** Opening GIVEN DATA block **

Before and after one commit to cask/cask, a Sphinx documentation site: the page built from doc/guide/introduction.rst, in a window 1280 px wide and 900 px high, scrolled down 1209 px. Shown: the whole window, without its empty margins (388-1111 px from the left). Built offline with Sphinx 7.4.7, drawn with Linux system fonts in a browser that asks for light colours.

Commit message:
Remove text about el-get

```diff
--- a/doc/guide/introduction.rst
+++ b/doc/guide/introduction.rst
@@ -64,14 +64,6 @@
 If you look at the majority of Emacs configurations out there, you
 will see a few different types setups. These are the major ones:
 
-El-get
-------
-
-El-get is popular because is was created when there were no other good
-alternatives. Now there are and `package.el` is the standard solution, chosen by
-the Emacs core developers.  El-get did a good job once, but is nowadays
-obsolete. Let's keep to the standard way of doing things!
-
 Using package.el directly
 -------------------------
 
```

** Closing GIVEN DATA block **

I'd like the records returned exactly as they were written, please.

• TASK RESPONSE:
Before and after one commit to cask/cask, a Sphinx documentation site: the page built from doc/guide/introduction.rst, in a window 1280 px wide and 900 px high, scrolled down 1209 px. Shown: the whole window, without its empty margins (388-1111 px from the left). Built offline with Sphinx 7.4.7, drawn with Linux system fonts in a browser that asks for light colours.

Commit message:
Remove text about el-get

```diff
--- a/doc/guide/introduction.rst
+++ b/doc/guide/introduction.rst
@@ -64,14 +64,6 @@
 If you look at the majority of Emacs configurations out there, you
 will see a few different types setups. These are the major ones:
 
-El-get
-------
-
-El-get is popular because is was created when there were no other good
-alternatives. Now there are and `package.el` is the standard solution, chosen by
-the Emacs core developers.  El-get did a good job once, but is nowadays
-obsolete. Let's keep to the standard way of doing things!
-
 Using package.el directly
 -------------------------
 
```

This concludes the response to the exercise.